What is being asked ▸
Check each line below for "touched" and give the count of those that have it, nothing else.

Data listing below:

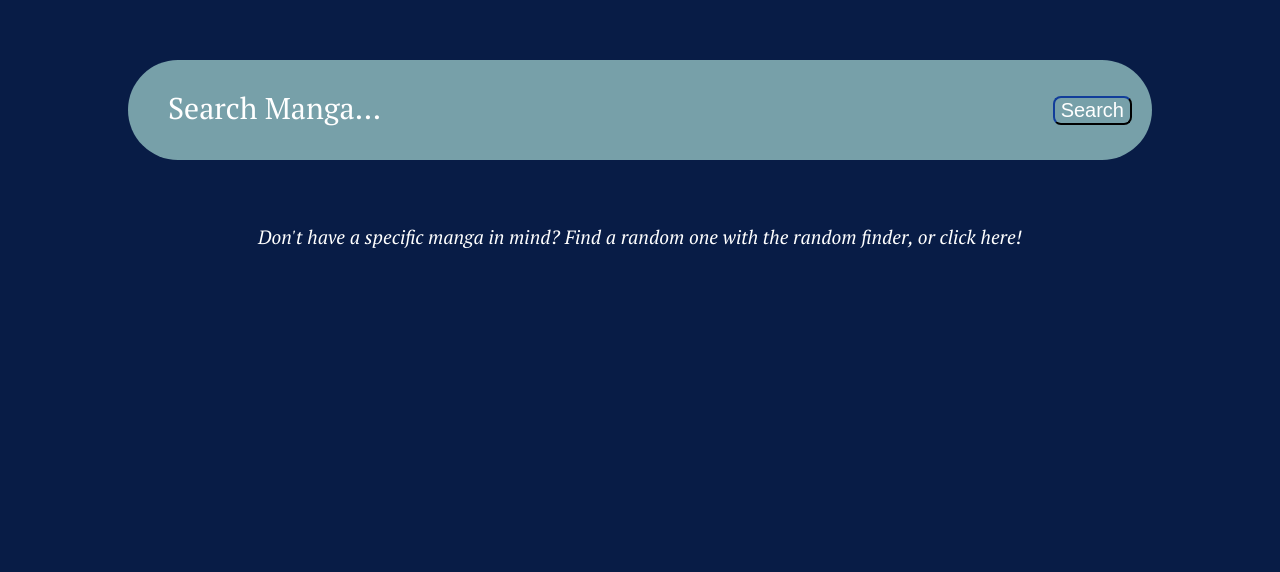
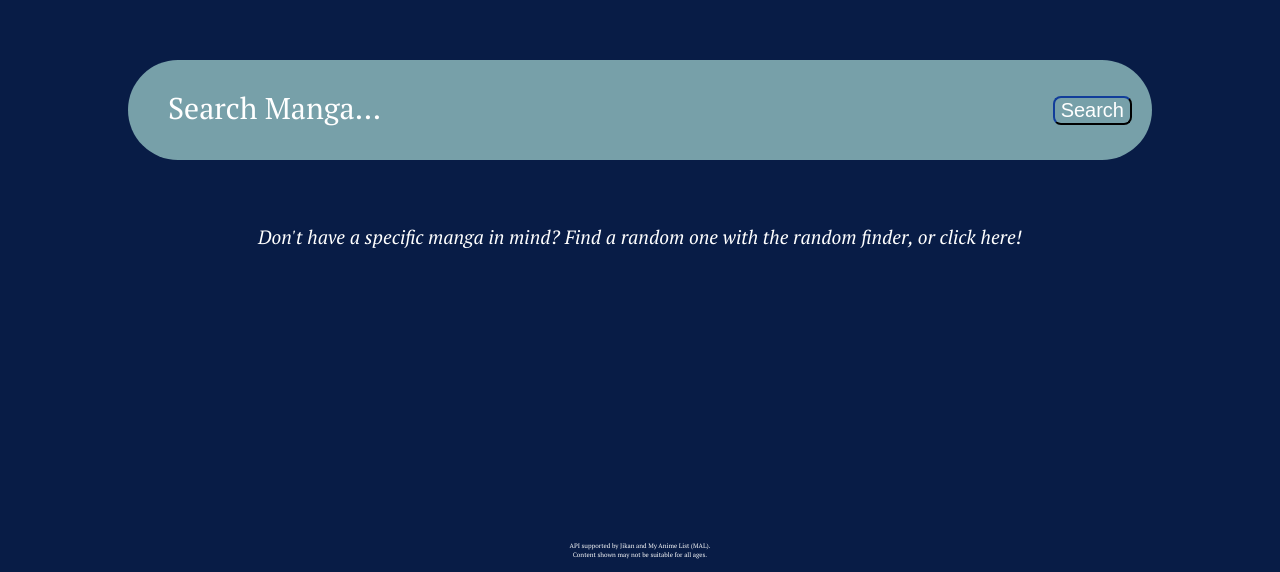
Before and after one commit to kat-thekat/MangaReccomender, a plain HTML site: page index.html in a window 1280 px wide. Shown: the part 228-800 px from the top of the page. Drawn offline with nearby package versions, Linux system fonts and the light colour scheme; a web font is replaced by a local one.

Commit message:
Update index.html

```diff
--- a/index.html
+++ b/index.html
@@ -75,7 +75,8 @@
 
 
 <footer>
-
+  <p>API supported by Jikan and My Anime List (MAL).</p>
+  <p>Content shown may not be suitable for all ages.</p>
 </footer>
 
 </html>
```
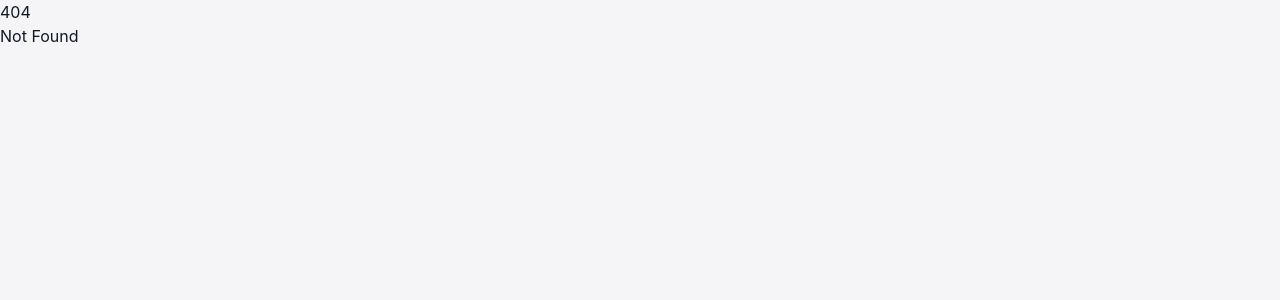
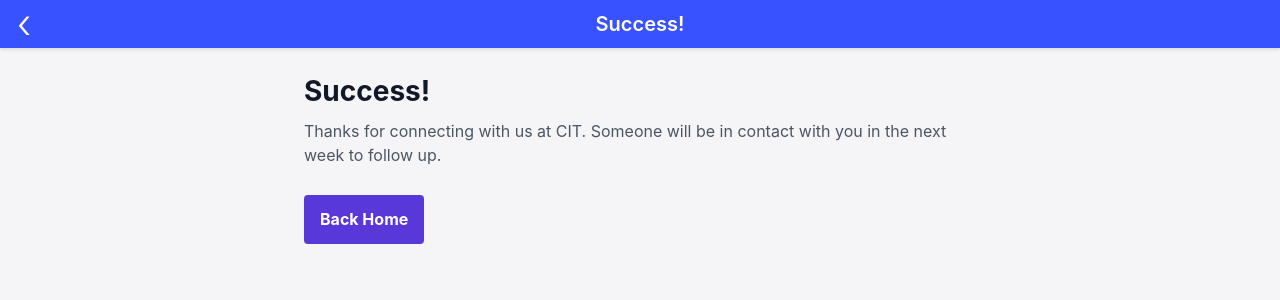
Before and after one commit to davyuu/mycit-svelte, a SvelteKit app: page /confirm in a window 1280 px wide. Before the commit this address had no page. Shown: the top 300 px of the page. Built offline with nearby package versions, Linux system fonts and the light colour scheme.

Commit message:
Add confirmation page

```diff
--- /dev/null
+++ b/src/routes/confirm/+page.svelte
@@ -0,0 +1,8 @@
+<script lang="ts">
+	import StaticPage from '$lib/components/StaticPage.svelte'
+	import { strings, themes } from '$lib/data/content'
+</script>
+
+<StaticPage header={strings.confirmTitle} title={strings.confirmTitle} description={strings.confirmDescription} color={themes.connect}>
+	<a class="action-link" href="/">Back Home</a>
+</StaticPage>
```
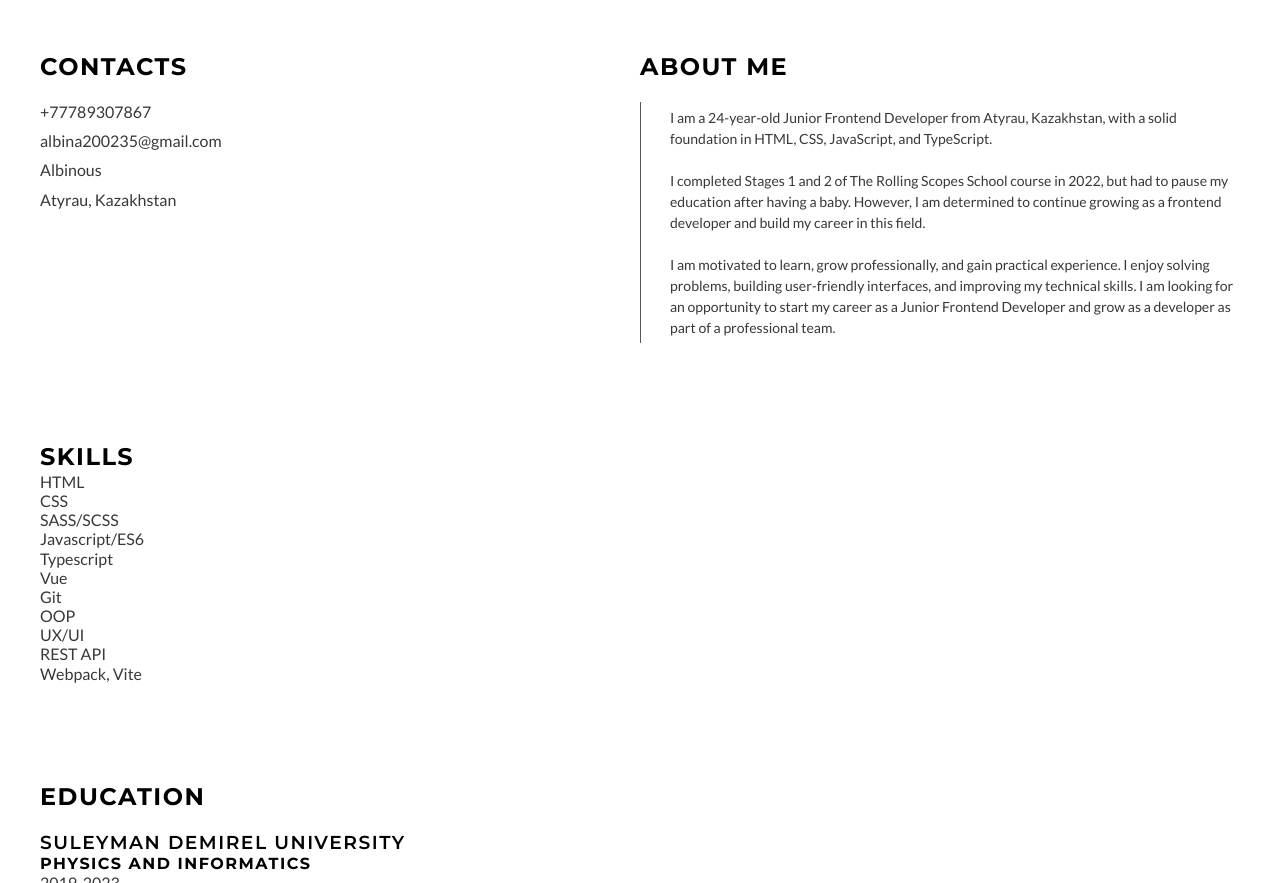
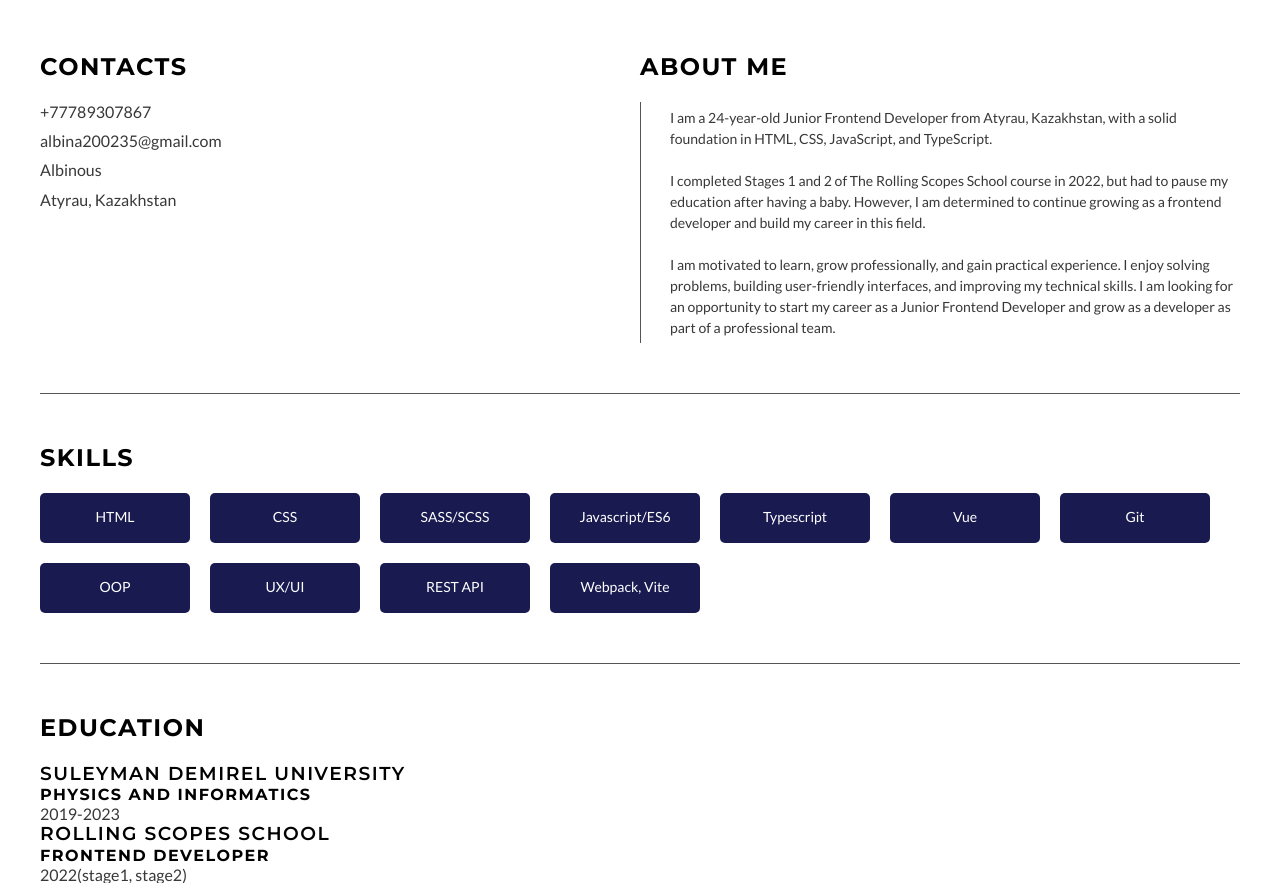
Before and after one commit to Albinous/rsschool-cv, a plain HTML site: page index.html in a window 1280 px wide. Shown: the part 363-1246 px from the top of the page. Drawn offline with Linux system fonts and the light colour scheme.

Commit message:
feat: add skills section css

```diff
--- a/index.html
+++ b/index.html
@@ -95,11 +95,12 @@
             </p>
           </section>
         </div>
+        <div class="section-line"></div>
 
         <div class="main-wrapper">
           <aside class="left-column">
             <section class="skills">
-              <h2 class="skills-title">Skills</h2>
+              <h2 class="section-title">Skills</h2>
               <ul class="skills-list">
                 <li class="skills-list__item">HTML</li>
                 <li class="skills-list__item">CSS</li>
@@ -114,6 +115,7 @@
                 <li class="skills-list__item">Webpack, Vite</li>
               </ul>
             </section>
+            <div class="section-line"></div>
             <section class="education">
               <h2 class="section-title">Education</h2>
               <div class="education-items">
--- a/style.css
+++ b/style.css
@@ -146,3 +146,21 @@
   flex-direction: column;
   gap: 10px;
 }
+
+.skills-list {
+  display: flex;
+  gap: 20px;
+  flex-wrap: wrap;
+}
+
+.skills-list__item {
+  width: 150px;
+  height: 50px;
+  background-color: #191b50;
+  color: #fff;
+  border-radius: 5px;
+  font-size: 14px;
+  display: flex;
+  align-items: center;
+  justify-content: center;
+}
```
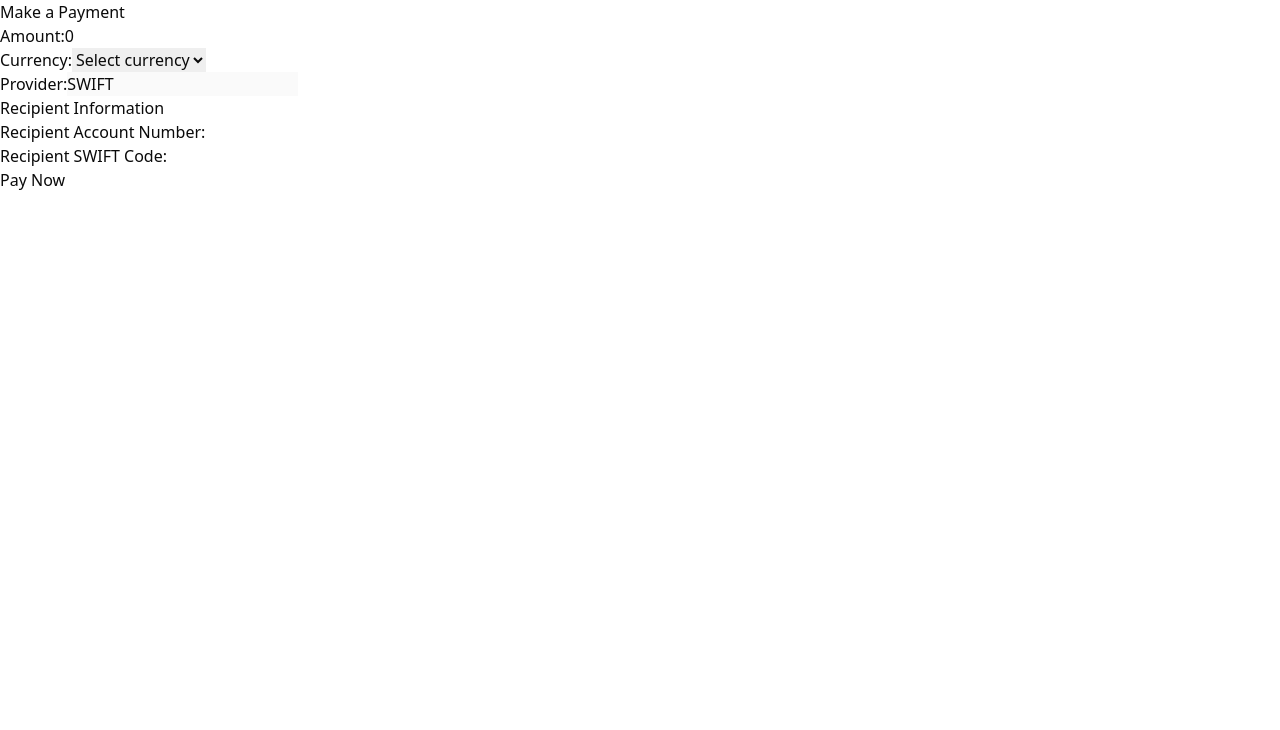
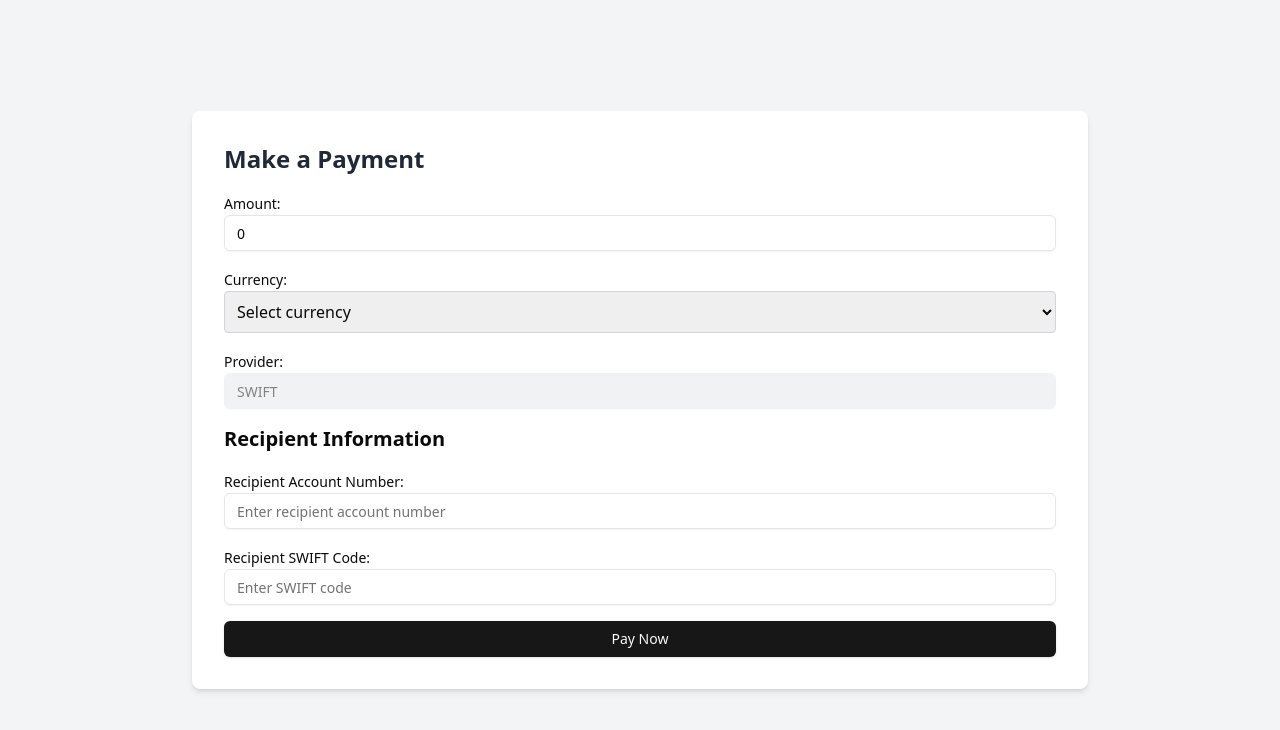
Before and after one commit to FourgeTech/APDS7311-POE-FRONTEND, a React (Vite) app: page /payment in a window 1280 px wide. Shown: the top 730 px of the page. Built offline with nearby package versions, Linux system fonts and the light colour scheme.

Commit message:
changed UI layout and theme

```diff
--- a/src/components/Payments/PaymentForm.tsx
+++ b/src/components/Payments/PaymentForm.tsx
@@ -1,7 +1,11 @@
 import React from 'react';
 import { useFormik } from 'formik';
 import * as Yup from 'yup';
+import { Button } from "@/components/ui/button";
+import { Input } from "@/components/ui/input";
+import { Label } from "@/components/ui/label";
 
+// Define the shape of the payment form data
 interface PaymentFormData {
   amount: number;
   currency: string;
@@ -41,36 +45,38 @@ const PaymentForm: React.FC = () => {
   });
 
   return (
-    <form onSubmit={formik.handleSubmit} className="payment-form">
-      <h2>Make a Payment</h2>
+    <div className="flex min-h-screen bg-gray-100">
+      <div className="m-auto bg-white p-8 rounded-lg shadow-md w-full max-w-4xl flex flex-col">
+        <h2 className="text-2xl font-bold mb-4 text-gray-800">Make a Payment</h2>
+        <form className="space-y-4" onSubmit={formik.handleSubmit}>
 
           {/* Amount */}
           <div>
-        <label htmlFor="amount">Amount:</label>
-        <input
+            <Label htmlFor="amount">Amount:</Label>
+            <Input
               type="number"
               id="amount"
               name="amount"
+              placeholder="Enter amount"
               value={formik.values.amount}
               onChange={formik.handleChange}
               onBlur={formik.handleBlur}
-          required
             />
             {formik.touched.amount && formik.errors.amount ? (
-          <div className="error">{formik.errors.amount}</div>
+              <div className="text-red-500 text-sm mt-1">{formik.errors.amount}</div>
             ) : null}
           </div>
 
           {/* Currency */}
           <div>
-        <label htmlFor="currency">Currency:</label>
+            <Label htmlFor="currency">Currency:</Label>
             <select
               id="currency"
               name="currency"
               value={formik.values.currency}
               onChange={formik.handleChange}
               onBlur={formik.handleBlur}
-          required
+              className="border border-gray-300 rounded p-2 w-full"
             >
               <option value="">Select currency</option>
               <option value="USD">USD</option>
@@ -78,64 +84,67 @@ const PaymentForm: React.FC = () => {
               <option value="EUR">EUR</option>
             </select>
             {formik.touched.currency && formik.errors.currency ? (
-          <div className="error">{formik.errors.currency}</div>
+              <div className="text-red-500 text-sm mt-1">{formik.errors.currency}</div>
             ) : null}
           </div>
 
           {/* Provider */}
           <div>
-        <label htmlFor="provider">Provider:</label>
-        <input
+            <Label htmlFor="provider">Provider:</Label>
+            <Input
               type="text"
               id="provider"
               name="provider"
               value={formik.values.provider}
-          onChange={formik.handleChange}
               disabled
+              className="bg-gray-200" // Optional: to show it as read-only
             />
           </div>
 
-      <h3>Recipient Information</h3>
+          <h3 className="text-xl font-semibold mt-4">Recipient Information</h3>
 
           {/* Recipient Account */}
           <div>
-        <label htmlFor="recipientAccount">Recipient Account Number:</label>
-        <input
+            <Label htmlFor="recipientAccount">Recipient Account Number:</Label>
+            <Input
               type="text"
               id="recipientAccount"
               name="recipientAccount"
+              placeholder="Enter recipient account number"
               value={formik.values.recipientAccount}
               onChange={formik.handleChange}
               onBlur={formik.handleBlur}
-          required
             />
             {formik.touched.recipientAccount && formik.errors.recipientAccount ? (
-          <div className="error">{formik.errors.recipientAccount}</div>
+              <div className="text-red-500 text-sm mt-1">{formik.errors.recipientAccount}</div>
             ) : null}
           </div>
 
           {/* Recipient SWIFT */}
           <div>
-        <label htmlFor="recipientSWIFT">Recipient SWIFT Code:</label>
-        <input
+            <Label htmlFor="recipientSWIFT">Recipient SWIFT Code:</Label>
+            <Input
               type="text"
               id="recipientSWIFT"
               name="recipientSWIFT"
+              placeholder="Enter SWIFT code"
               value={formik.values.recipientSWIFT}
               onChange={formik.handleChange}
               onBlur={formik.handleBlur}
-          required
             />
             {formik.touched.recipientSWIFT && formik.errors.recipientSWIFT ? (
-          <div className="error">{formik.errors.recipientSWIFT}</div>
+              <div className="text-red-500 text-sm mt-1">{formik.errors.recipientSWIFT}</div>
             ) : null}
           </div>
 
           {/* Submit Button */}
-      <button type="submit">Pay Now</button>
+          <Button type="submit" className="w-full">
+            Pay Now
+          </Button>
         </form>
+      </div>
+    </div>
   );
-
 };
 
 export default PaymentForm;
```
Lines whose indentation alone changed are shown as unchanged.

End of Data listing.

Exercise answer ▸
4